China's Shi Yuqi and India's Sindhu stand tall in Guangzhou as singles champions in World Tour Finals
***image taken from www.deccanherald.com
China seems to be a happy hunting ground for India's P.V. Sindhu as she put a series of disappointments at the last hurdle to land the women's singles title in the season-ending USD1.5 million HSBC BWF World Tour Finals in Guangzhou, China on Sunday.
The 23-year-old lanky Indian battled for 62 minutes to subdue second seed Nozomi Okuhara of Japan in straight games 21-19, 21-17 to gain revenge over the Japanese who beat her 19-21, 22-20, 20-22 for the world title in Glasgow in 2017.
The energy sapping final in Glasgow lasted a marathon 110 minutes.
This is her second title in China after winning the China Open in 2016 where she beat home favorite Sun Yu 21-11, 17-21, 21-11 in the final.
Sindhu had gone seven finals which ended with heartbreaking defeats for the Indian.
However, on Sunday, at the Tianhe Gymnasium it was Sindhu's show to become the first Indian to win the World Tour Final.
"I have finally put to rest the perennial question of why I always lose in the finals.
Now that I have won I hope to change things for the better in the new season," said Sindhu who was playing in her third successive season-ending final.
Last year she was beaten by Japan's Akane Yamaguchi 21-13, 12-21, 19-21 in the final in Dubai.
Among the tournaments where Sindhu played bridesmaid this year were the World Championships in Nanjing where she was beaten 19-21, 10-21 by Spain's Carolina Marin.
Sindhu also lost the Asian Games final to Tai Tzu Ying of Chinese Taipei 13-21, 16-21 apart from losing to compatriot Saina Nehwal in the Commonwealth Games final in Gold Coast.
En-route to the title in Guangzhou the Indian defeated world No 1 Tai Tzu Ying, Akane Yamaguchi and Thailand's Ratchanok Intanon.
In the men's singles final China's world No 2 Shi Yuqi turned the tables on Japan's world champion and current world No 1 Kento Momota with straight games 21-12, 21-11 win in 49 minutes.
In the process, the 22-year-old Yuqi, the reigning All-England and India Open champion, gained revenge for his 11-21, 13-21 defeat to the Japanese in the World Championships final in Nanjing in August.
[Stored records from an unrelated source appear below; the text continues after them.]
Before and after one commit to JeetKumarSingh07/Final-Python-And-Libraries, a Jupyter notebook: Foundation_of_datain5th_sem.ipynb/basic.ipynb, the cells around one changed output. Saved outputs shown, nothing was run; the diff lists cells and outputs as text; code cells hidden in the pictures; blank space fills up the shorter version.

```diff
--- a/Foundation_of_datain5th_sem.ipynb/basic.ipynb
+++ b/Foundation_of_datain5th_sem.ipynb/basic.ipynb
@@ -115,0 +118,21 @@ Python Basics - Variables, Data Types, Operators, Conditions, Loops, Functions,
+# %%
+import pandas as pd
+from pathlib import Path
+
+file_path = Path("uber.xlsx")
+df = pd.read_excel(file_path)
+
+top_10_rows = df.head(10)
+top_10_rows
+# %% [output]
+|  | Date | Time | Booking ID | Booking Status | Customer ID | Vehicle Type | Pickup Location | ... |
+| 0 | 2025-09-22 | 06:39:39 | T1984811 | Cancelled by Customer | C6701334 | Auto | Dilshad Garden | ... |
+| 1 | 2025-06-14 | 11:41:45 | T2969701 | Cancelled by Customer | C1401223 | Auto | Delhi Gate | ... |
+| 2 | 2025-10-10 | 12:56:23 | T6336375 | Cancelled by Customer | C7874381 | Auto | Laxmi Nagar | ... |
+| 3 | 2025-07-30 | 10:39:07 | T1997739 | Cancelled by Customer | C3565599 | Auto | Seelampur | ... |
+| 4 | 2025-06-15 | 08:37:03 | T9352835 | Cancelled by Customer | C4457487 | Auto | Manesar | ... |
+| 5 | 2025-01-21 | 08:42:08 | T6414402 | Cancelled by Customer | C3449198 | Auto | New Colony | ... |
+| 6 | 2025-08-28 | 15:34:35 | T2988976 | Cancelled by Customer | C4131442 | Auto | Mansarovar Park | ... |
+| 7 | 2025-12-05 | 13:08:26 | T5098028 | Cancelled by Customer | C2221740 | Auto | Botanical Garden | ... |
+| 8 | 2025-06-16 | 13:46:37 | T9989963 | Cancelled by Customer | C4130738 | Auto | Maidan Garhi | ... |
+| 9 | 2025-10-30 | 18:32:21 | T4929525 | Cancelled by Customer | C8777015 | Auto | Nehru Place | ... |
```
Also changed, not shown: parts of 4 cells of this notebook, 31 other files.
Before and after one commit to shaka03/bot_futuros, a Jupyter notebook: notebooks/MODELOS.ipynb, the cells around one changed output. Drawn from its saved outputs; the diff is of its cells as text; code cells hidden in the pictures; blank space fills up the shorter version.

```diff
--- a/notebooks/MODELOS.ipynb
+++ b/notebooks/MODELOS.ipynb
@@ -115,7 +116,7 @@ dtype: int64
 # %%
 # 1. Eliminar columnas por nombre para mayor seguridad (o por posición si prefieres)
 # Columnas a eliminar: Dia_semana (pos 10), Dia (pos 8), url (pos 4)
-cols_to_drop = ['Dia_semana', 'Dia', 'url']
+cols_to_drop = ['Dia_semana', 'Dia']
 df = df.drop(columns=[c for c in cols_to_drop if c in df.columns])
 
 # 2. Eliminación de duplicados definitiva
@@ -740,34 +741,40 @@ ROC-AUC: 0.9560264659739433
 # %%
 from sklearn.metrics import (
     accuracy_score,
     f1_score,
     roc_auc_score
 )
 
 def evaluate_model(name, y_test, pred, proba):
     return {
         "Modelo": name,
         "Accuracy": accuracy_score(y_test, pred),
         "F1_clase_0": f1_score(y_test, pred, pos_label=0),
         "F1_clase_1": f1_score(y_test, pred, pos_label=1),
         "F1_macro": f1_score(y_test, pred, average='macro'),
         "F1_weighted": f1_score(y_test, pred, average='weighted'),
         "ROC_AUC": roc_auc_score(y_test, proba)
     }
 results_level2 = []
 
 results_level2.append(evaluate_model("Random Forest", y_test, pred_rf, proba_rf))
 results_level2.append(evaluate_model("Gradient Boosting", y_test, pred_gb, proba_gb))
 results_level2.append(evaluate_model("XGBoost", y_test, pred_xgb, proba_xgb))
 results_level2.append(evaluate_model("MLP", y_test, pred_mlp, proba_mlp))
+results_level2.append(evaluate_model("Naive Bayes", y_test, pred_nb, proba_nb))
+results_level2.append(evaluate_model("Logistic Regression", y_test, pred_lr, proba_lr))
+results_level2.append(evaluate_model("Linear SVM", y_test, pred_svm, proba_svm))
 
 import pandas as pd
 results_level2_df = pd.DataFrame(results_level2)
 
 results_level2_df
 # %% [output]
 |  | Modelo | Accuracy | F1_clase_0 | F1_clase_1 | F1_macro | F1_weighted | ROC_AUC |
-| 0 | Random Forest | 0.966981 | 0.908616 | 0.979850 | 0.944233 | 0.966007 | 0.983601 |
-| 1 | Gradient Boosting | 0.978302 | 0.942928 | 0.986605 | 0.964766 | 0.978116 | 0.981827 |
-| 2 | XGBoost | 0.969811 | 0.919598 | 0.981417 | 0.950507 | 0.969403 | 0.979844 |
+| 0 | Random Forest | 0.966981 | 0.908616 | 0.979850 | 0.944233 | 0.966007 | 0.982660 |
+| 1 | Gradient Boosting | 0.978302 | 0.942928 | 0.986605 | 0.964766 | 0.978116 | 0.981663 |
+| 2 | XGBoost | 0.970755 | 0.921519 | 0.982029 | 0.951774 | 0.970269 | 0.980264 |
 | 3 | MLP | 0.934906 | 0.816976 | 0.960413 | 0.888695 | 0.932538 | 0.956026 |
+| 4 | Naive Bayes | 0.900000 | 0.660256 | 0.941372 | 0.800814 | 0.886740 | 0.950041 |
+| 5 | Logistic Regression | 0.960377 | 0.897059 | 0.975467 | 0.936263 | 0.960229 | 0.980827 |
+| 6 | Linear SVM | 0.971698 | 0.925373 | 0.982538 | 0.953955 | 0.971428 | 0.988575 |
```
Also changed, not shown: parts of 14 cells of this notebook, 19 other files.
Momota leads the head-to-head count 3-1 in four meetings.
China also walked with the mixed doubles and men's doubles titles through Wang Yilyu-Huang Dongping and Li Junhui-Liu Yuchen respectively.
In the mixed doubles final Yilyu-Dongping upset Zheng Siwei-Huang Yaqiong 23-21, 16-21, 21-18 while Junhui-Yuchen had a rather easy 21-15, 21-11 win over Japan's Hiroyuki Endo-Yuta Watanabe for the men's doubles title.
Japan's Olympic champions Misaki Matsutomo-Ayaka Takahashi outplayed Koreans Lee So-hee-Shin Seung-chan 21-12, 22-20 for the women's crown.
RESULTS (ALL FINALS)
P.V. Sindhu (IND) beat Nozomi Okuhara (JPN) 21-19, 21-17
Wang Yilyu-Huang Dongping (CHN) beat Zheng Siwei-Huang Yaqiong (CHN) 23-21, 16-21, 21-18
Shi Yuqi (CHN) beat Kento Momota (JPN) 21-12, 21-11
Misaki Matustomo-Ayaka Takahashi (JPN) beat Lee So-hee-Shin Seung-chan (KOR) 21-12. 22-20
Li Junhui-Liu Yuchen (CHN) beat Hiroyuki Endo-Yuta Watanabe (JPN) 21-15, 21-11